→ Task:
Copy every entry below exactly, and keep out the pictures.

→ Provided records:

BEGIN

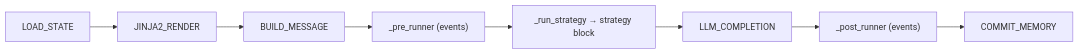
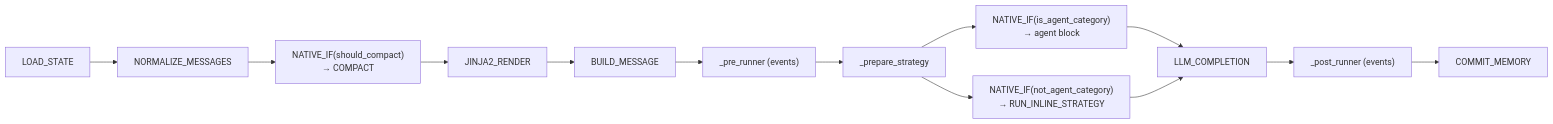
Before and after one commit to AmritaBot/AmritaCore: the first of 2 diagrams in docs/docs/guide/advanced/workflow-engine.md, drawn with Mermaid. The commit also changed other lines of this file and 239 other files, not shown here.

````diff
--- a/docs/docs/guide/advanced/workflow-engine.md
+++ b/docs/docs/guide/advanced/workflow-engine.md
@@ -10,10 +10,15 @@
 ```mermaid
 flowchart LR
-    A["LOAD_STATE"] --> B["JINJA2_RENDER"]
+    A["LOAD_STATE"] --> N["NORMALIZE_MESSAGES"]
+    N --> Q["NATIVE_IF(should_compact)<br/>→ COMPACT"]
+    Q --> B["JINJA2_RENDER"]
     B --> C["BUILD_MESSAGE"]
     C --> D["_pre_runner (events)"]
-    D --> E["_run_strategy → strategy block"]
+    D --> P["_prepare_strategy"]
+    P --> E["NATIVE_IF(is_agent_category)<br/>→ agent block"]
+    P --> E2["NATIVE_IF(not_agent_category)<br/>→ RUN_INLINE_STRATEGY"]
     E --> F["LLM_COMPLETION"]
+    E2 --> F
     F --> G["_post_runner (events)"]
     G --> H["COMMIT_MEMORY"]
 ```
````
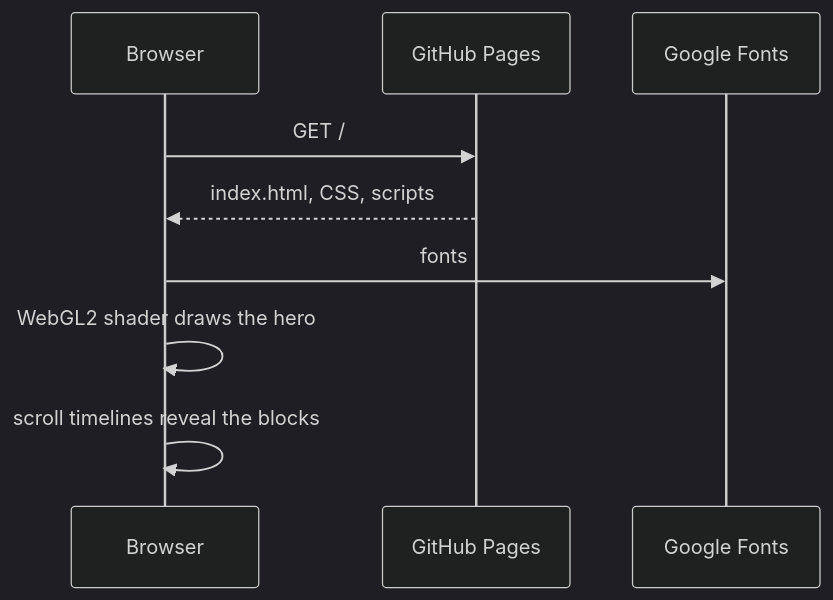
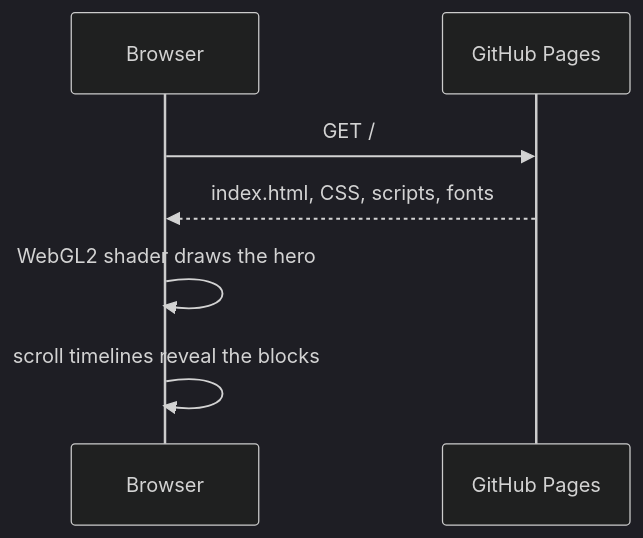
The second of 3 diagrams in docs/architecture.md (workbench-soft/workbench-soft.github.io), drawn with Mermaid (dark theme) before and after one commit. The commit also changed other lines of this file and 31 other files, not shown here.

````diff
--- a/docs/architecture.md
+++ b/docs/architecture.md
@@ -48,11 +48,9 @@
 ```mermaid
 sequenceDiagram
   participant B as Browser
   participant P as GitHub Pages
-  participant F as Google Fonts
   B->>P: GET /
-  P-->>B: index.html, CSS, scripts
-  B->>F: fonts
+  P-->>B: index.html, CSS, scripts, fonts
   B->>B: WebGL2 shader draws the hero
   B->>B: scroll timelines reveal the blocks
 ```
````
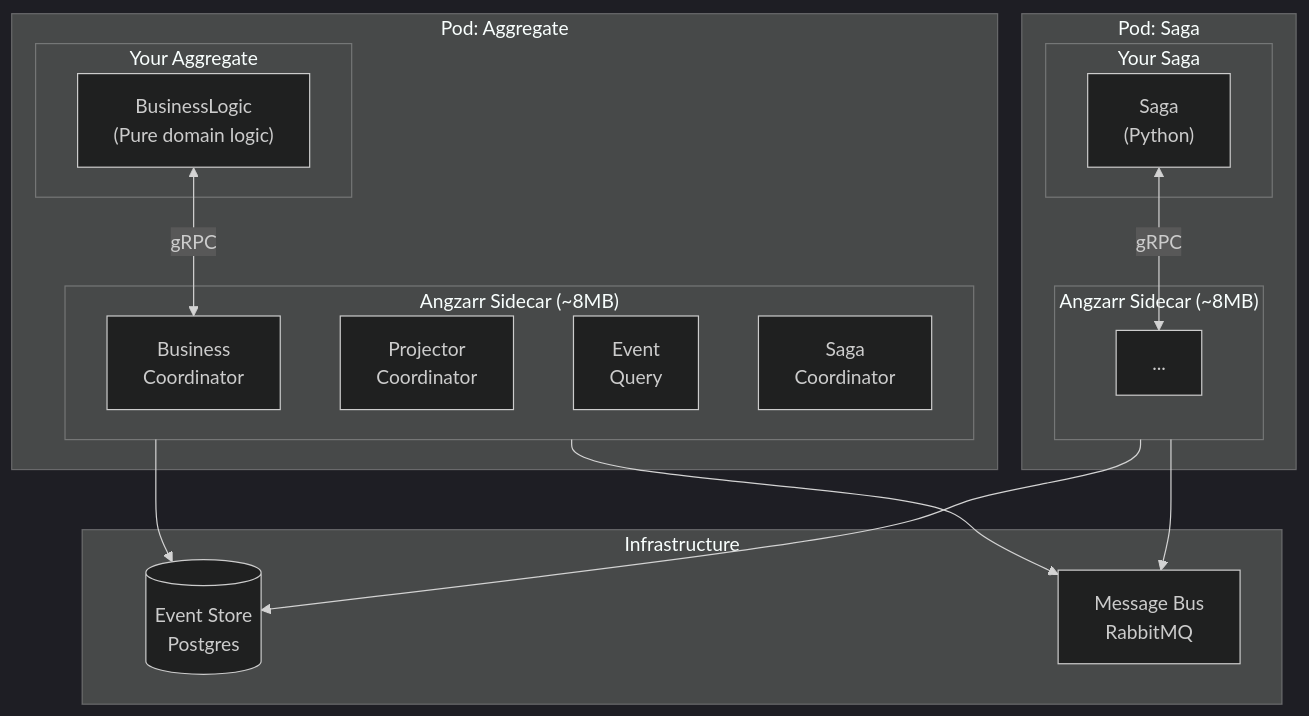
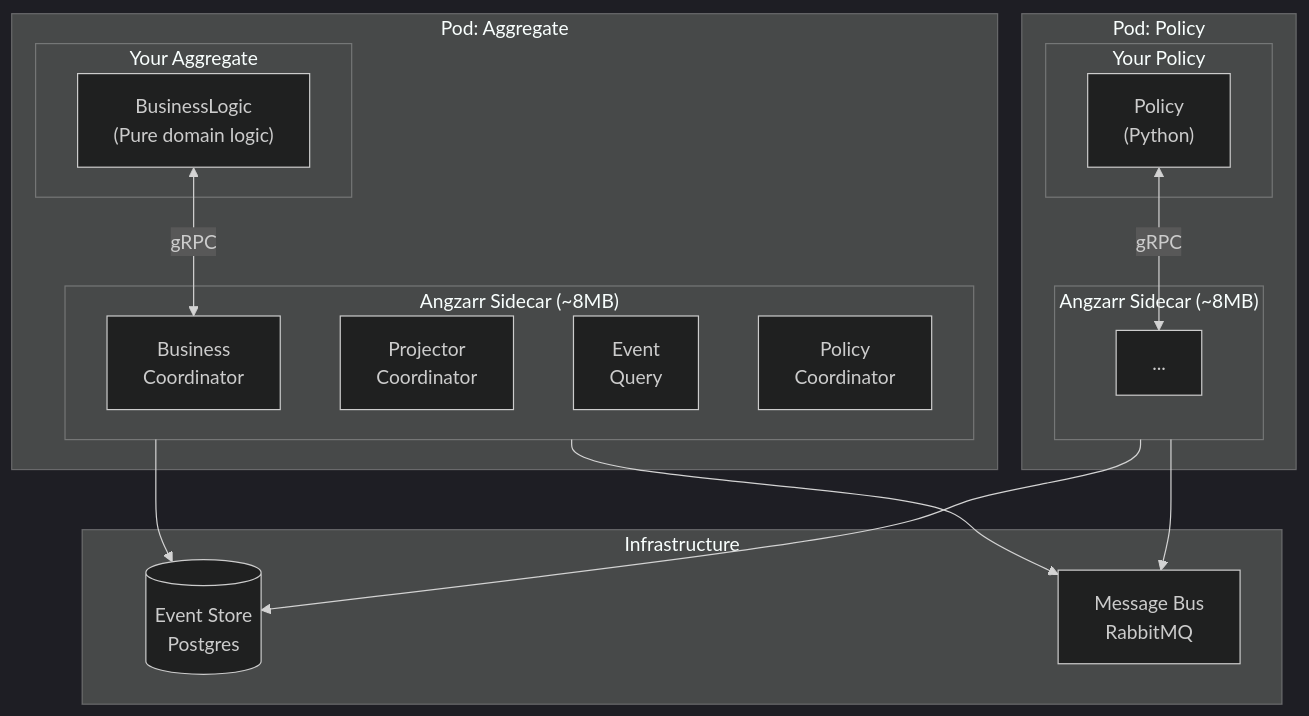
The first of 2 diagrams in site/src/content/docs/pitch.mdx (angzarr-io/angzarr-project), drawn with Mermaid (dark theme) before and after one commit. The commit also changed other lines of this file and 52 other files, not shown here.

````diff
--- a/site/src/content/docs/pitch.mdx
+++ b/site/src/content/docs/pitch.mdx
@@ -92,35 +92,35 @@
 ```mermaid
 flowchart TB
     subgraph Pod1["Pod: Aggregate"]
         subgraph YourCode1["Your Aggregate"]
             BL["BusinessLogic<br/>(Pure domain logic)"]
         end
         subgraph Sidecar1["Angzarr Sidecar (~8MB)"]
             BC["Business<br/>Coordinator"]
             PC["Projector<br/>Coordinator"]
             EQ["Event<br/>Query"]
-            SC["Saga<br/>Coordinator"]
+            SC["Policy<br/>Coordinator"]
         end
         BL <-->|gRPC| BC
     end
 
-    subgraph Pod2["Pod: Saga"]
-        subgraph YourCode2["Your Saga"]
-            SAGA["Saga<br/>(Python)"]
+    subgraph Pod2["Pod: Policy"]
+        subgraph YourCode2["Your Policy"]
+            POLICY["Policy<br/>(Python)"]
         end
         subgraph Sidecar2["Angzarr Sidecar (~8MB)"]
             SC2["..."]
         end
-        SAGA <-->|gRPC| SC2
+        POLICY <-->|gRPC| SC2
     end
 
     subgraph Infra["Infrastructure"]
         ES[(Event Store<br/>Postgres)]
         BUS[Message Bus<br/>RabbitMQ]
     end
 
     Sidecar1 --> ES
     Sidecar1 --> BUS
     Sidecar2 --> ES
     Sidecar2 --> BUS
 ```
````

END

→ Written solution:
Before and after one commit to AmritaBot/AmritaCore: the first of 2 diagrams in docs/docs/guide/advanced/workflow-engine.md, drawn with Mermaid. The commit also changed other lines of this file and 239 other files, not shown here.

````diff
--- a/docs/docs/guide/advanced/workflow-engine.md
+++ b/docs/docs/guide/advanced/workflow-engine.md
@@ -10,10 +10,15 @@
 ```mermaid
 flowchart LR
-    A["LOAD_STATE"] --> B["JINJA2_RENDER"]
+    A["LOAD_STATE"] --> N["NORMALIZE_MESSAGES"]
+    N --> Q["NATIVE_IF(should_compact)<br/>→ COMPACT"]
+    Q --> B["JINJA2_RENDER"]
     B --> C["BUILD_MESSAGE"]
     C --> D["_pre_runner (events)"]
-    D --> E["_run_strategy → strategy block"]
+    D --> P["_prepare_strategy"]
+    P --> E["NATIVE_IF(is_agent_category)<br/>→ agent block"]
+    P --> E2["NATIVE_IF(not_agent_category)<br/>→ RUN_INLINE_STRATEGY"]
     E --> F["LLM_COMPLETION"]
+    E2 --> F
     F --> G["_post_runner (events)"]
     G --> H["COMMIT_MEMORY"]
 ```
````
The second of 3 diagrams in docs/architecture.md (workbench-soft/workbench-soft.github.io), drawn with Mermaid (dark theme) before and after one commit. The commit also changed other lines of this file and 31 other files, not shown here.

````diff
--- a/docs/architecture.md
+++ b/docs/architecture.md
@@ -48,11 +48,9 @@
 ```mermaid
 sequenceDiagram
   participant B as Browser
   participant P as GitHub Pages
-  participant F as Google Fonts
   B->>P: GET /
-  P-->>B: index.html, CSS, scripts
-  B->>F: fonts
+  P-->>B: index.html, CSS, scripts, fonts
   B->>B: WebGL2 shader draws the hero
   B->>B: scroll timelines reveal the blocks
 ```
````
The first of 2 diagrams in site/src/content/docs/pitch.mdx (angzarr-io/angzarr-project), drawn with Mermaid (dark theme) before and after one commit. The commit also changed other lines of this file and 52 other files, not shown here.

````diff
--- a/site/src/content/docs/pitch.mdx
+++ b/site/src/content/docs/pitch.mdx
@@ -92,35 +92,35 @@
 ```mermaid
 flowchart TB
     subgraph Pod1["Pod: Aggregate"]
         subgraph YourCode1["Your Aggregate"]
             BL["BusinessLogic<br/>(Pure domain logic)"]
         end
         subgraph Sidecar1["Angzarr Sidecar (~8MB)"]
             BC["Business<br/>Coordinator"]
             PC["Projector<br/>Coordinator"]
             EQ["Event<br/>Query"]
-            SC["Saga<br/>Coordinator"]
+            SC["Policy<br/>Coordinator"]
         end
         BL <-->|gRPC| BC
     end
 
-    subgraph Pod2["Pod: Saga"]
-        subgraph YourCode2["Your Saga"]
-            SAGA["Saga<br/>(Python)"]
+    subgraph Pod2["Pod: Policy"]
+        subgraph YourCode2["Your Policy"]
+            POLICY["Policy<br/>(Python)"]
         end
         subgraph Sidecar2["Angzarr Sidecar (~8MB)"]
             SC2["..."]
         end
-        SAGA <-->|gRPC| SC2
+        POLICY <-->|gRPC| SC2
     end
 
     subgraph Infra["Infrastructure"]
         ES[(Event Store<br/>Postgres)]
         BUS[Message Bus<br/>RabbitMQ]
     end
 
     Sidecar1 --> ES
     Sidecar1 --> BUS
     Sidecar2 --> ES
     Sidecar2 --> BUS
 ```
````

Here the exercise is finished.